----- Information shown -----

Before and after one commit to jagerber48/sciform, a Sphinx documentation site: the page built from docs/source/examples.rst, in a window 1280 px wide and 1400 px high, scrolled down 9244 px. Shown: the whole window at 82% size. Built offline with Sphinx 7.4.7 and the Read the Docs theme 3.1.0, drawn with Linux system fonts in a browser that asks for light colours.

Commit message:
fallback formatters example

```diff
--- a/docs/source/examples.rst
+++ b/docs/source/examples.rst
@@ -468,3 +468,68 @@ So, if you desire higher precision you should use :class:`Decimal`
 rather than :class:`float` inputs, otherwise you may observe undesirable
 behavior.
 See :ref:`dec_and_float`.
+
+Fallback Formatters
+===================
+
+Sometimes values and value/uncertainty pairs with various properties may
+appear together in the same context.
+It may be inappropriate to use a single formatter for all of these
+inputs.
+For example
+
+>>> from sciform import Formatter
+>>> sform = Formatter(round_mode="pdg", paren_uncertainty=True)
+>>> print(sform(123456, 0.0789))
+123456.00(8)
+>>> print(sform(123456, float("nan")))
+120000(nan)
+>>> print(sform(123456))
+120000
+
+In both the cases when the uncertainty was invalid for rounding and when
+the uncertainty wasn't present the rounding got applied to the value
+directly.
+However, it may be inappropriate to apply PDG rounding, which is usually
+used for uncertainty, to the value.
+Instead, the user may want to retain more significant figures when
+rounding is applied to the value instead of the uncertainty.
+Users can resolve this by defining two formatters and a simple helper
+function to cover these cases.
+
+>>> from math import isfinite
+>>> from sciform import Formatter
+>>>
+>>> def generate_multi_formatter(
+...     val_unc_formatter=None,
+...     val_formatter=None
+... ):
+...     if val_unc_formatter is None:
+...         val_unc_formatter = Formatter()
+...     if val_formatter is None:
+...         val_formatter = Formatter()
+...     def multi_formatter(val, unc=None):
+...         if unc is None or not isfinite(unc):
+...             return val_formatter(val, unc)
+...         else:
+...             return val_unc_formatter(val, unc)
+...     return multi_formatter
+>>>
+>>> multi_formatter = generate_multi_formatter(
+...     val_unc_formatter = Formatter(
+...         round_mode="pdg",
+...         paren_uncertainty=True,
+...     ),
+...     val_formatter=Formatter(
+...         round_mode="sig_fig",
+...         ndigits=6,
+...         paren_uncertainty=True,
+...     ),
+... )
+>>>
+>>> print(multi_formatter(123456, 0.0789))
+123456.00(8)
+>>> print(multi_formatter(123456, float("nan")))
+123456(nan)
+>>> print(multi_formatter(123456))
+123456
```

-----

If a line in the entries above has the word "examples", copy it.

● Answer to this exercise:
Before and after one commit to jagerber48/sciform, a Sphinx documentation site: the page built from docs/source/examples.rst, in a window 1280 px wide and 1400 px high, scrolled down 9244 px. Shown: the whole window at 82% size. Built offline with Sphinx 7.4.7 and the Read the Docs theme 3.1.0, drawn with Linux system fonts in a browser that asks for light colours.
--- a/docs/source/examples.rst
+++ b/docs/source/examples.rst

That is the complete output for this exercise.